The basic fact overlooked by these jeremiads against rich white parents is that even within a “diverse” classroom, let alone a diverse school, American children are segregated into vastly different educational experiences. And the reason for that isn’t that children of lower socioeconomic status are getting worse curricula and worse instruction. It’s that our standard curriculum and standard pedagogical approaches don’t work. Yes, some students succeed—usually those from more highly educated families—but they’re usually thriving despite the system, not because of it.

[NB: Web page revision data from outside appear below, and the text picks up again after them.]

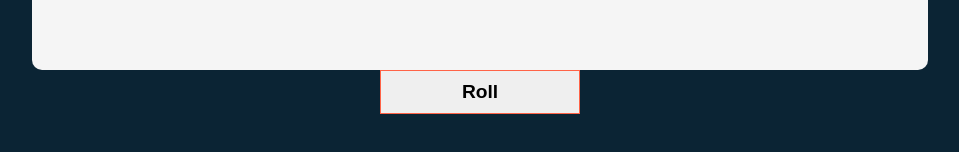
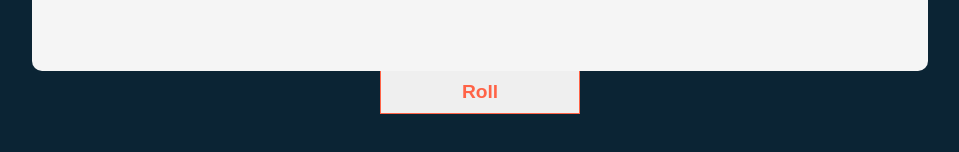
Before and after one commit to KishorRShetty/dice-game, a React (Create React App) app in the folder frontend/: page / in a window 1280 px wide. Shown: the part 588-740 px from the top of the page, without its empty margins (160-1119 px from the left). Built offline with nearby package versions, Linux system fonts and the light colour scheme.

Commit message:
pushed through script

```diff
--- a/frontend/package.json
+++ b/frontend/package.json
@@ -8,6 +8,7 @@
     "@testing-library/user-event": "^13.5.0",
     "nanoid": "^4.0.0",
     "react": "^18.2.0",
+    "react-confetti": "^6.1.0",
     "react-dom": "^18.2.0",
     "react-scripts": "5.0.1",
     "web-vitals": "^2.1.4"
--- a/frontend/src/App.css
+++ b/frontend/src/App.css
@@ -22,5 +22,7 @@
     font-size: larger;
     font-weight: bold;
     border: thin solid tomato;
+    border-top: none;
     cursor: pointer;
+    color: tomato;
 }
--- a/frontend/src/App.js
+++ b/frontend/src/App.js
@@ -1,10 +1,22 @@
-import { useState } from "react";
+import { useEffect, useState } from "react";
 import "./App.css";
 import Dice from "./components/Dice";
 import { nanoid } from "nanoid";
+import Confetti from "react-confetti"
 
 function App() {
   const [dice, setDice] = useState(allNewDice());
+  const [win, setWin] = useState(false);
+
+  useEffect(() => {
+    const allHeld = dice.every(die => die.isHeld)
+    const allNumbersSame = dice.every(die => die.value === dice[0].value);
+
+    if (allHeld && allNumbersSame) {
+      setWin(true);
+    }
+  }, [dice])
+
 
   function generateNewDie() {
     return {
@@ -31,13 +43,19 @@ function App() {
   }
 
   function rollDice() {
-    setDice(oldDice => oldDice.map(die => {
-      return die.isHeld ? die : generateNewDie()
-  }))
+
+    if (win) {
+      setWin(false);
+      setDice(allNewDice());
+    } else {
+      setDice(oldDice => oldDice.map(die => {
+        return die.isHeld ? die : generateNewDie()
+      }))
+    }
   }
 
   return (
-    <>
+    <>{win && <Confetti />}
       <div className="diceMain">
         {dice.map((die) => (
           <Dice
@@ -52,7 +70,7 @@ function App() {
         className="btn"
         onClick={rollDice}
       >
-        Roll
+        {win ? 'New Game' : 'Roll'}
       </button>
     </>
   );
```
Also changed, not shown: 1 other file (tests, documents, lock files or other folders).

Teachers at the few schools that have adopted a different approach—one that follows what science tells us about learning—say that all students blossom in their classrooms, but especially those who would otherwise be relegated to the “low” reading groups. We don’t need to wait for integration to improve the experience of students facing challenges. We can improve what is being taught to them and how, right now—and if we do, it’s quite possible integration will be easier to achieve. That would be especially true if school ranking systems focused less on test scores and more on what kind of curriculum a school has and how well teachers are supported in implementing it.
It can be fun to mock privileged parents, and they certainly make a tempting target. But it’s unfair to pin the blame on them for a vast education superstructure that rests on faulty assumptions about how learning works. And it’s a waste of time and resources to train a laser-like focus on what is essentially a side issue.
We might start making some real progress in addressing inequity if only the talented journalists and hard-working researchers who spy racist dog whistles in comments about test scores would direct some attention to the fundamental defects in teacher training, widely used curricula, and standard pedagogical approaches that squander the potential of our most vulnerable students. It might not be as titillating as a story on the foibles of privileged parents, but it would be a lot more useful.
This post previously appeared on Forbes.com.